(Material shown):
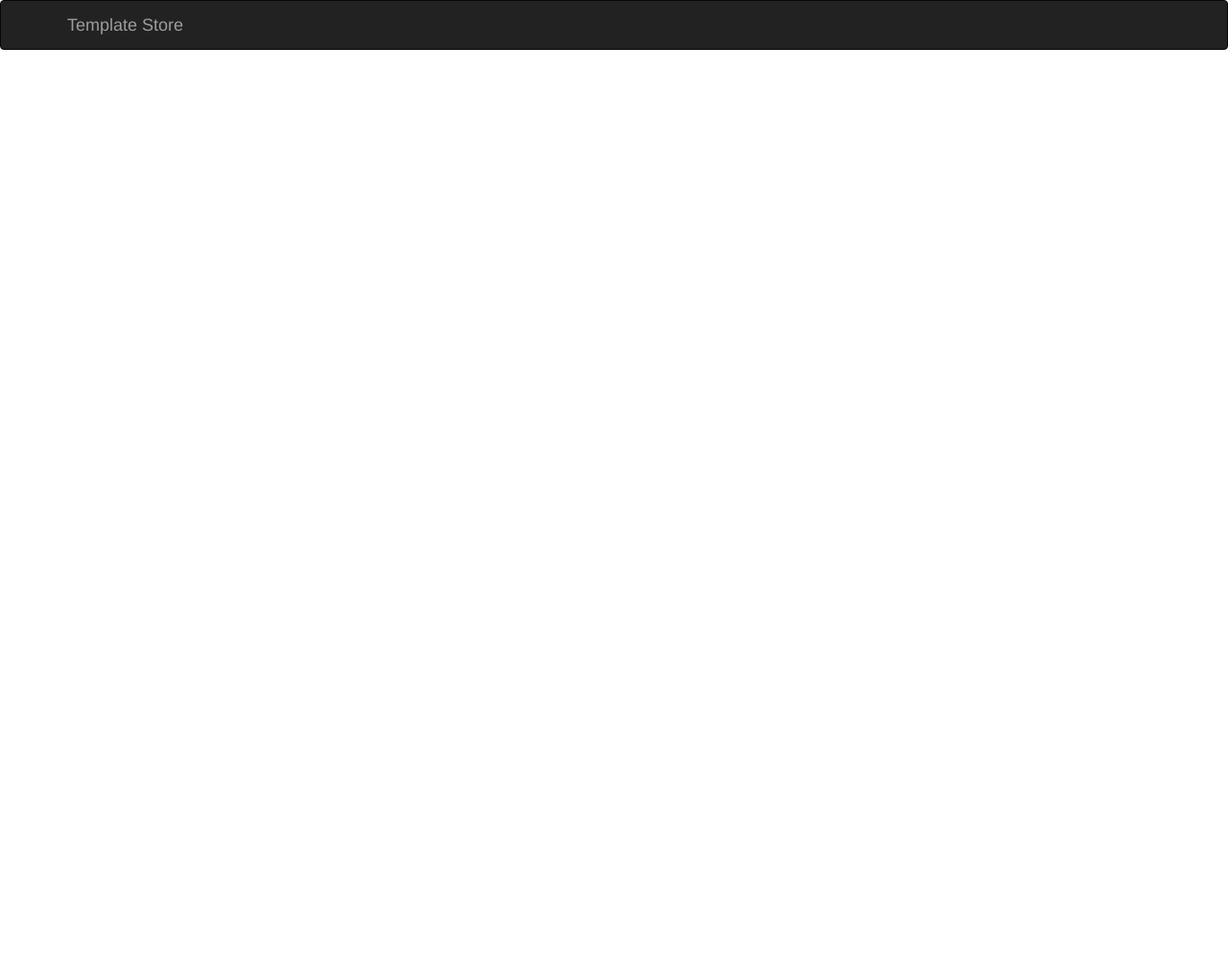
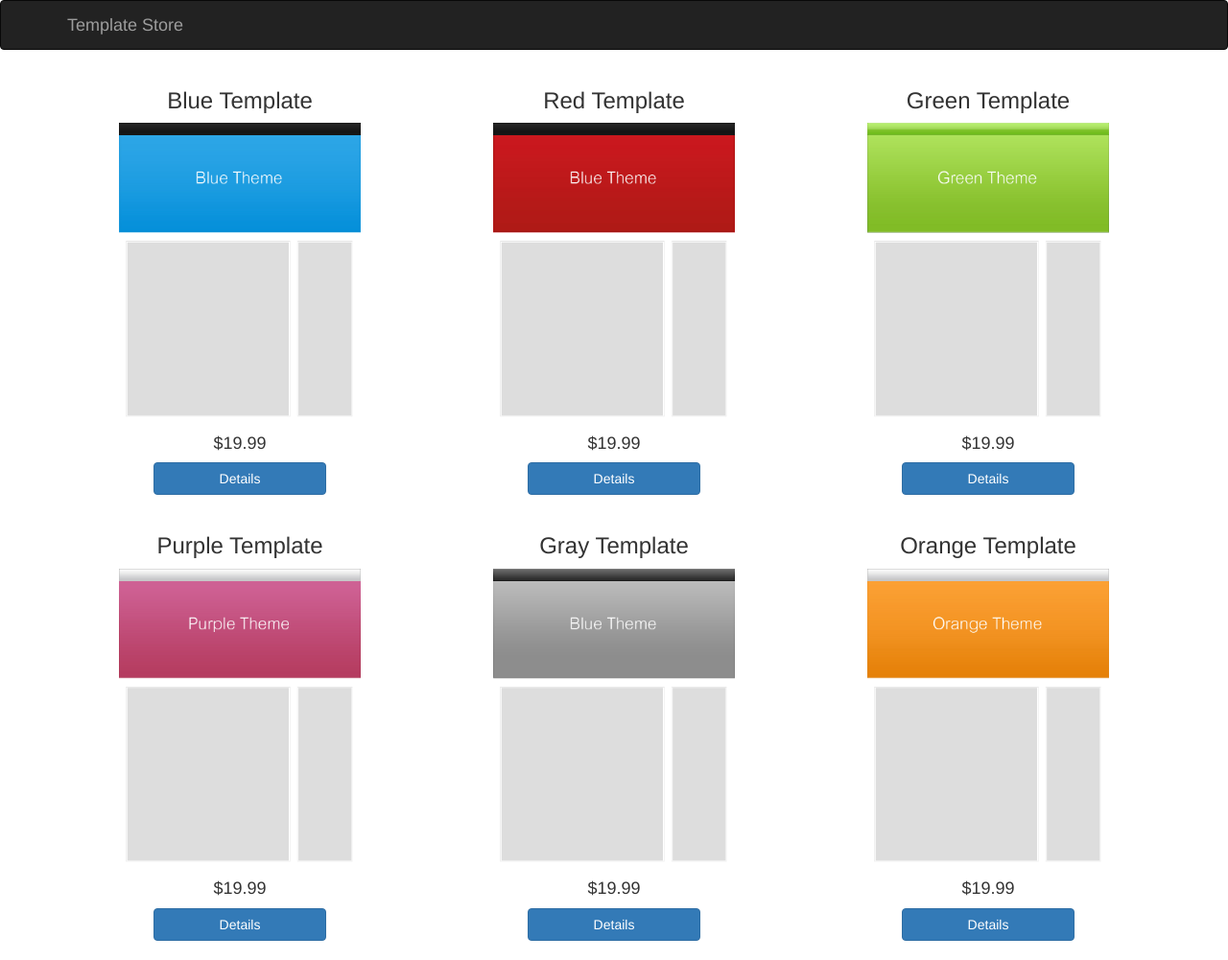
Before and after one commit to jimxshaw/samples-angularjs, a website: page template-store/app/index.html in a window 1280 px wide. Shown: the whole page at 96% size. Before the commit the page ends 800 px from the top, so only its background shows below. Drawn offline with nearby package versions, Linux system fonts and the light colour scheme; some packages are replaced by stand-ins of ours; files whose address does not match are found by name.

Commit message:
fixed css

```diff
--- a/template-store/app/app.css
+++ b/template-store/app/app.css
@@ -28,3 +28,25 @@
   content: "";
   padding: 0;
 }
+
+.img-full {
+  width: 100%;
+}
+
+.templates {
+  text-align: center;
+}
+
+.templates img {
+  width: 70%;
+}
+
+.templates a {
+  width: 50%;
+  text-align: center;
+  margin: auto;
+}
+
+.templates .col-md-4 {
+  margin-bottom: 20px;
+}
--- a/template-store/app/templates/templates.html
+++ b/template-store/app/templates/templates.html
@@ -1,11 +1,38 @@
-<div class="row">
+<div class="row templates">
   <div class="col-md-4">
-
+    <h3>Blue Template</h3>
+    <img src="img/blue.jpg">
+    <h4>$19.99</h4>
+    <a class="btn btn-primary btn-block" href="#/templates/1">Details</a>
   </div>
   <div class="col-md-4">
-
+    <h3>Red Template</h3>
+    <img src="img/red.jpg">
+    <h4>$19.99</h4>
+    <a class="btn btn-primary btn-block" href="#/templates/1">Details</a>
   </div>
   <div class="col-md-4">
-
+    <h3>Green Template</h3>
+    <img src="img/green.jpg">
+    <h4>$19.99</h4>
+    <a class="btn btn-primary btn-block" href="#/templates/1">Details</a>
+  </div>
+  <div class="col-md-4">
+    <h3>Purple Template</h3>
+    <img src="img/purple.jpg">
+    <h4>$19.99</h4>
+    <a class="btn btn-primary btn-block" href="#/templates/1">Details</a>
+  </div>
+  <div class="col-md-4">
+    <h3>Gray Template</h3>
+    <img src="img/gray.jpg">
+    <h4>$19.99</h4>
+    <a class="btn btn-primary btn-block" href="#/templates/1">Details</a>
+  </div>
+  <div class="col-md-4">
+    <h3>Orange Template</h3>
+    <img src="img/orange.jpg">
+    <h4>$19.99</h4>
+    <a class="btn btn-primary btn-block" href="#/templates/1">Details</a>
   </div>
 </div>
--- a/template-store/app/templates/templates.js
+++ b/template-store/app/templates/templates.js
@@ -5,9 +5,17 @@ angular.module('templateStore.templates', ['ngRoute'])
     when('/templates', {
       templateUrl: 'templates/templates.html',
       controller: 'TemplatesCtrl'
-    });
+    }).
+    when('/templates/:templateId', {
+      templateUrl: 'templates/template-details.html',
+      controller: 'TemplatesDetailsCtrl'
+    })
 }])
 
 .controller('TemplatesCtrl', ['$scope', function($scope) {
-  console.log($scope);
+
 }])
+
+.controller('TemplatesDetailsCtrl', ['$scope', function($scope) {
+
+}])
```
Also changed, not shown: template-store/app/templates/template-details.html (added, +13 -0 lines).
==
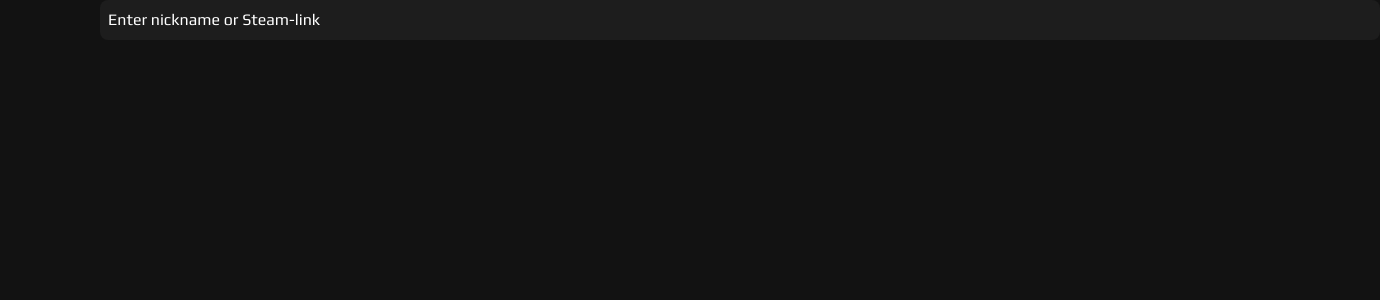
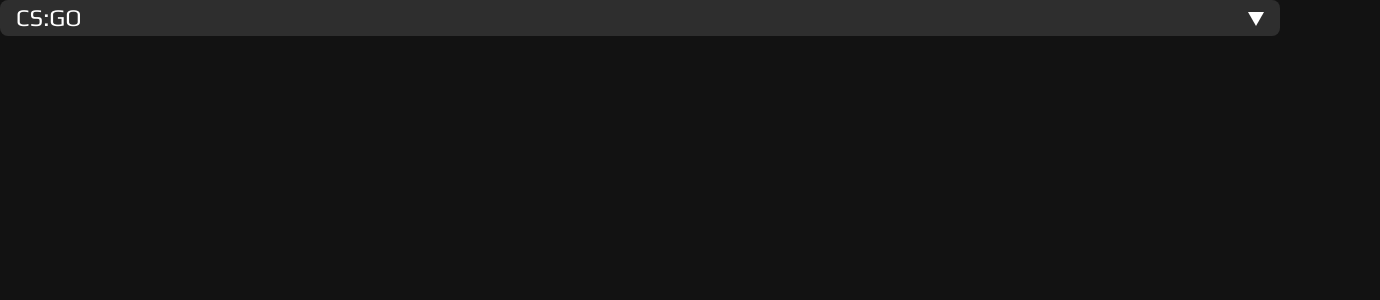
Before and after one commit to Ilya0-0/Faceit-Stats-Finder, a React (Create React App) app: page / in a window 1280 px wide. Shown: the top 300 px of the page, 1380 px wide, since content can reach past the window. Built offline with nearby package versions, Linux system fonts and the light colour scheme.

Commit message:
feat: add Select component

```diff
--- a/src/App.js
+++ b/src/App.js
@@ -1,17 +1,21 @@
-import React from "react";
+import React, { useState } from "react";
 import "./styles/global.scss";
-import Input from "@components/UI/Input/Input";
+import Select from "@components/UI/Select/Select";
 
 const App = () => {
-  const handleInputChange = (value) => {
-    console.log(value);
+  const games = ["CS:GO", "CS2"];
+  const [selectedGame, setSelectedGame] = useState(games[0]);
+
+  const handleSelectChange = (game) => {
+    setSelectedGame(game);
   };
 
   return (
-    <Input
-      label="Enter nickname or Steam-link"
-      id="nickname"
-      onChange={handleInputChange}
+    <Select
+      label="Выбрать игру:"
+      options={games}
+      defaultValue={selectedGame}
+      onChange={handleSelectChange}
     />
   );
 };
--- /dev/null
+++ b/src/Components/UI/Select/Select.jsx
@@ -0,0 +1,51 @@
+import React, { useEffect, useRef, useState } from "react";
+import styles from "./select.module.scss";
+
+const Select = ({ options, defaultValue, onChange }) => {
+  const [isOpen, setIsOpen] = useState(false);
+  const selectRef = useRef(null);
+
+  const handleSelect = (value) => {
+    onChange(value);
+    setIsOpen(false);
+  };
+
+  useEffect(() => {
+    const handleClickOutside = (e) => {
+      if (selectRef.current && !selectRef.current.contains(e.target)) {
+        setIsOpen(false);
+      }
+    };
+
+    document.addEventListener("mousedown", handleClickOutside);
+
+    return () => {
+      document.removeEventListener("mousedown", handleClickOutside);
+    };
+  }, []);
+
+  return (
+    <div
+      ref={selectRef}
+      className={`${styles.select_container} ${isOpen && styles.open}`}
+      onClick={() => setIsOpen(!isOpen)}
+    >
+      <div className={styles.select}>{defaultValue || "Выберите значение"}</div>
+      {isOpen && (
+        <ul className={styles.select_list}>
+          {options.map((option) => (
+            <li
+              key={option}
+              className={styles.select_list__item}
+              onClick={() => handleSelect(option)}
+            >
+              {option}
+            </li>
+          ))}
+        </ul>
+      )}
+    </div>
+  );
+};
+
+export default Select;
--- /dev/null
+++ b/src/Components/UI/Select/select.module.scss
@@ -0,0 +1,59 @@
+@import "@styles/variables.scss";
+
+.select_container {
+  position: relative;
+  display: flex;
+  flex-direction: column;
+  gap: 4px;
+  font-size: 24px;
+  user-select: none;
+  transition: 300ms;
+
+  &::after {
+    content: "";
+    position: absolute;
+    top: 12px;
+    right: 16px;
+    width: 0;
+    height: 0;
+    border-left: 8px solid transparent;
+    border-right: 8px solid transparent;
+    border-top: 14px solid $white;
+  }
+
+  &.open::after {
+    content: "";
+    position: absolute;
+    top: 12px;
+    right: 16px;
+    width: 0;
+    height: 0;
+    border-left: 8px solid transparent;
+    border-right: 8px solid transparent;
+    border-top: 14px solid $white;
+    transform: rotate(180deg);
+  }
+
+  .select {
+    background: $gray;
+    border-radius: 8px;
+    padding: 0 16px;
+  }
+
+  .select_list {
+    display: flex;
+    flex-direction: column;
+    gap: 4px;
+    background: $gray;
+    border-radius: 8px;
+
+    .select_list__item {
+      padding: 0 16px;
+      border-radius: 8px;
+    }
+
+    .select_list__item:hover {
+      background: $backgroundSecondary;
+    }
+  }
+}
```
---
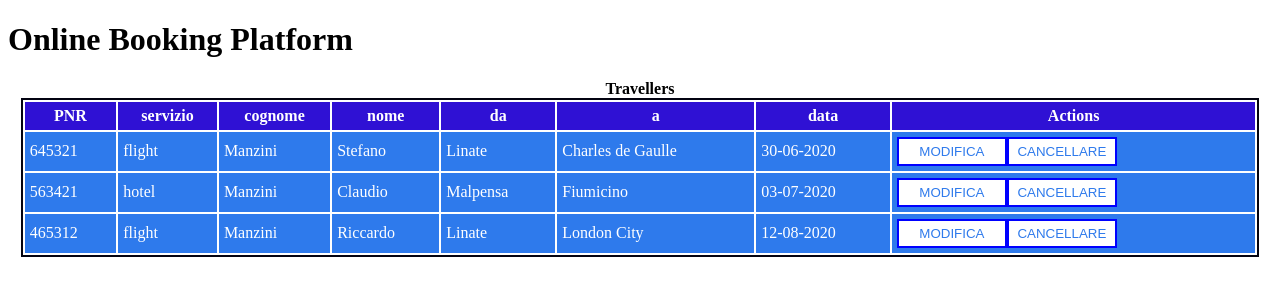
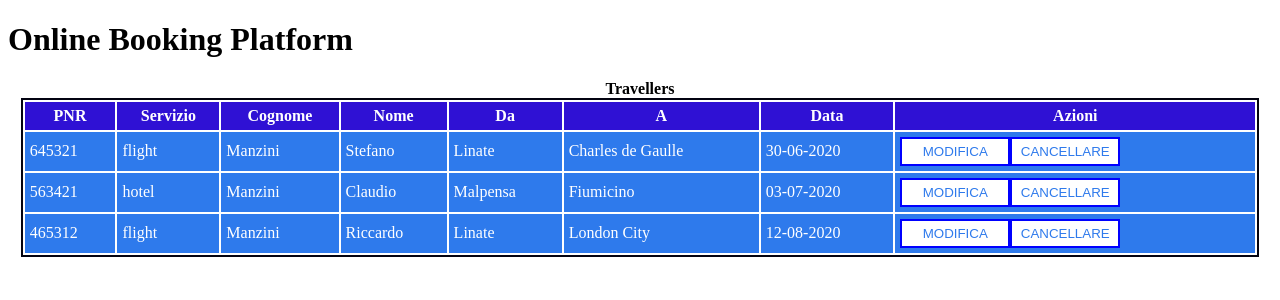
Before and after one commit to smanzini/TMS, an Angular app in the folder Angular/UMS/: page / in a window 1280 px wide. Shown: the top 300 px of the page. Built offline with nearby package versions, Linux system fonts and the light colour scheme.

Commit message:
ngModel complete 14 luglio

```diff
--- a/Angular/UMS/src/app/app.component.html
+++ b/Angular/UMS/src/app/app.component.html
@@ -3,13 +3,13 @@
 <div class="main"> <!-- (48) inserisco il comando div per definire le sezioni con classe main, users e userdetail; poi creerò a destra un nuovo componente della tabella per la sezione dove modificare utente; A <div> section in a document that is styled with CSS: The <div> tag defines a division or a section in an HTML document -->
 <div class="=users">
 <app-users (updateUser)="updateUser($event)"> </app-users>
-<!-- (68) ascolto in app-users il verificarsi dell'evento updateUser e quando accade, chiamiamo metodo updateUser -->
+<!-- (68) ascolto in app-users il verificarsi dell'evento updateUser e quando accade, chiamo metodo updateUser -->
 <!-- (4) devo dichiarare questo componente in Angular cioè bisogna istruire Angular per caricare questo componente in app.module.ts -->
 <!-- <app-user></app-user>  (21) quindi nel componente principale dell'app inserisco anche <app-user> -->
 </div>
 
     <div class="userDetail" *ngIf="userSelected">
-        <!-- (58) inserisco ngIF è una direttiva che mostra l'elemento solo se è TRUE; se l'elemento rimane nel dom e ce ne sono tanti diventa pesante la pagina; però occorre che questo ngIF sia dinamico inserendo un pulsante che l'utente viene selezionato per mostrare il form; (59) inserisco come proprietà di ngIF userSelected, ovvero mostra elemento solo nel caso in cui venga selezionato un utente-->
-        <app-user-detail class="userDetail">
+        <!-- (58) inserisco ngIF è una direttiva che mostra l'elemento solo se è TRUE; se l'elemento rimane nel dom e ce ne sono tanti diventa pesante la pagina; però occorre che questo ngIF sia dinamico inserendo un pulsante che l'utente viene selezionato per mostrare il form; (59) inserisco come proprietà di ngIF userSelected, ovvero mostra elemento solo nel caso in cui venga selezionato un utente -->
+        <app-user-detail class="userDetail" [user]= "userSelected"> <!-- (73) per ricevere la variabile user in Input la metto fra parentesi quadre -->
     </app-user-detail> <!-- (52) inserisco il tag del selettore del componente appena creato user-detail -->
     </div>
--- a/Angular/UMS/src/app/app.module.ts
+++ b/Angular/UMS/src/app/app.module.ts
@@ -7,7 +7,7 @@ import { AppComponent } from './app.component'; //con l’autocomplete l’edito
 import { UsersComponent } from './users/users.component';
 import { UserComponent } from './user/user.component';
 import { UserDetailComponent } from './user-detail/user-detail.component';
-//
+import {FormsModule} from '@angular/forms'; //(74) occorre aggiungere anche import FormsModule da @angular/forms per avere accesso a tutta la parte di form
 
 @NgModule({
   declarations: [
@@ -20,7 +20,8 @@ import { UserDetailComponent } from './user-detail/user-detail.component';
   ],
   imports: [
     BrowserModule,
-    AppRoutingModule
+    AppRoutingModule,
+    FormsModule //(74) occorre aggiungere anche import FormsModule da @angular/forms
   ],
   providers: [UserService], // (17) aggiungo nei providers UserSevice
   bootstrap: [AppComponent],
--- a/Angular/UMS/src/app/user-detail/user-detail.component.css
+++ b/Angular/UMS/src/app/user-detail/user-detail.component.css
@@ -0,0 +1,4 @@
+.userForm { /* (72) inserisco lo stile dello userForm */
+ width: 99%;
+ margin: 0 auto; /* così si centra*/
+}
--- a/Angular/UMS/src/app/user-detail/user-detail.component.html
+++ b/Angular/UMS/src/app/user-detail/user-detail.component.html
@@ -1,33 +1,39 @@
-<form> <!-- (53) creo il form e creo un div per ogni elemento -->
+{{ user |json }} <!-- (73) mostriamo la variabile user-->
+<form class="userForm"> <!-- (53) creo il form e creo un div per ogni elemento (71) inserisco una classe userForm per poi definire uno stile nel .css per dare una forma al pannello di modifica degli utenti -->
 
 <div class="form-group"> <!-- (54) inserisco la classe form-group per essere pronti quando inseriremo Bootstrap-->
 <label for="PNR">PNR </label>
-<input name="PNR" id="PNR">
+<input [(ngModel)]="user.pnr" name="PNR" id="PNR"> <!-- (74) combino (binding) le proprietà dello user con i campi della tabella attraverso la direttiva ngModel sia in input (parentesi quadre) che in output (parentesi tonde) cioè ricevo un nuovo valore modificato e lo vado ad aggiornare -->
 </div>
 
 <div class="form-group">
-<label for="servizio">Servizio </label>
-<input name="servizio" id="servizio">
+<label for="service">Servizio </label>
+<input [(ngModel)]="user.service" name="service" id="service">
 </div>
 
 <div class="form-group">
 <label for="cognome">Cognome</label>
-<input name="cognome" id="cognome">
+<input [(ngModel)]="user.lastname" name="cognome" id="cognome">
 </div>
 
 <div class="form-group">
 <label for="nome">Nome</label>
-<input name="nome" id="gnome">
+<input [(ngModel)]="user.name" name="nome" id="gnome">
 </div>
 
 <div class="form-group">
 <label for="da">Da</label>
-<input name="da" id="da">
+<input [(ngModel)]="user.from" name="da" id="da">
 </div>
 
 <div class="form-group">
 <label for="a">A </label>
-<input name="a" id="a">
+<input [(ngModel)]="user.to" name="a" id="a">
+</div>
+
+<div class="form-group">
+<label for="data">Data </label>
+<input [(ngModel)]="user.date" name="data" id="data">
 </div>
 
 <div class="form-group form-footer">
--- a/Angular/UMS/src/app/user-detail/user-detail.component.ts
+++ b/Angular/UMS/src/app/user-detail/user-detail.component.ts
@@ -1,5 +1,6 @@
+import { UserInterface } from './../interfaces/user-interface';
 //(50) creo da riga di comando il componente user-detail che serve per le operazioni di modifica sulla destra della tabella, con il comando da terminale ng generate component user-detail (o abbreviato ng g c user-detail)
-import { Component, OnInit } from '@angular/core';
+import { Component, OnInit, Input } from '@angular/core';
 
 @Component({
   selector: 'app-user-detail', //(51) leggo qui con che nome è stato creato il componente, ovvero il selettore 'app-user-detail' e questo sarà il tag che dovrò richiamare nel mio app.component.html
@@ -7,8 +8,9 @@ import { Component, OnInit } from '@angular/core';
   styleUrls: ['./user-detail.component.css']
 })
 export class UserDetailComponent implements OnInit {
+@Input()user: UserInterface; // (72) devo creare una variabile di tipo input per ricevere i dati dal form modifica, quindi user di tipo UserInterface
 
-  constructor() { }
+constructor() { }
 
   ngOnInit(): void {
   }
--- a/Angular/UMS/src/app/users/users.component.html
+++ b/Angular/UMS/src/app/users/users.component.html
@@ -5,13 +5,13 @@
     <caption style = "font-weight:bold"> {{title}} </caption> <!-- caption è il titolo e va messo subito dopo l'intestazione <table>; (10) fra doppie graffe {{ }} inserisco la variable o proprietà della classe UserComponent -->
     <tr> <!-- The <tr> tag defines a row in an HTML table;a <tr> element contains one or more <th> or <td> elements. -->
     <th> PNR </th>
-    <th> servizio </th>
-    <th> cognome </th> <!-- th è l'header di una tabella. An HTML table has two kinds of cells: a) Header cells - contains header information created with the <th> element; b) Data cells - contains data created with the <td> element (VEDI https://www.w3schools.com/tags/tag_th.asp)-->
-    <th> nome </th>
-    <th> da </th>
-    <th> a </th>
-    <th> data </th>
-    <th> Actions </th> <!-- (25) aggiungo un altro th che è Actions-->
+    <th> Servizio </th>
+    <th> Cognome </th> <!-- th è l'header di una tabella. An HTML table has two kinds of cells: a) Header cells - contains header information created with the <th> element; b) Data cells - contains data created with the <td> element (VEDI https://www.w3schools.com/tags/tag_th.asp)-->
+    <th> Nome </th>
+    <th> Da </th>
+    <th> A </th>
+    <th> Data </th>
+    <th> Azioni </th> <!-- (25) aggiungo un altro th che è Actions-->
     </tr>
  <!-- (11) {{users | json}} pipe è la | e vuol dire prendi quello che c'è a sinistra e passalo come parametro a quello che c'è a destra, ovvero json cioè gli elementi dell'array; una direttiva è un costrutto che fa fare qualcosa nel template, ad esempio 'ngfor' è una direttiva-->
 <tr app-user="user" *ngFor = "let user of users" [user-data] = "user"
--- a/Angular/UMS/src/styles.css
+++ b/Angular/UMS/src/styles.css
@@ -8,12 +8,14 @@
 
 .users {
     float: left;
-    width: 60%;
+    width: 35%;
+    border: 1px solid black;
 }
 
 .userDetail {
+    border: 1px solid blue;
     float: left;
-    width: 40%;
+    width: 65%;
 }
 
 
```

(The problem): Take every line from the data above that holds "styles" and copy it out.

(Answer to this problem):
 import "./styles/global.scss";
+import styles from "./select.module.scss";
+      className={`${styles.select_container} ${isOpen && styles.open}`}
+      <div className={styles.select}>{defaultValue || "Выберите значение"}</div>
+        <ul className={styles.select_list}>
+              className={styles.select_list__item}
+@import "@styles/variables.scss";
--- a/Angular/UMS/src/styles.css
+++ b/Angular/UMS/src/styles.css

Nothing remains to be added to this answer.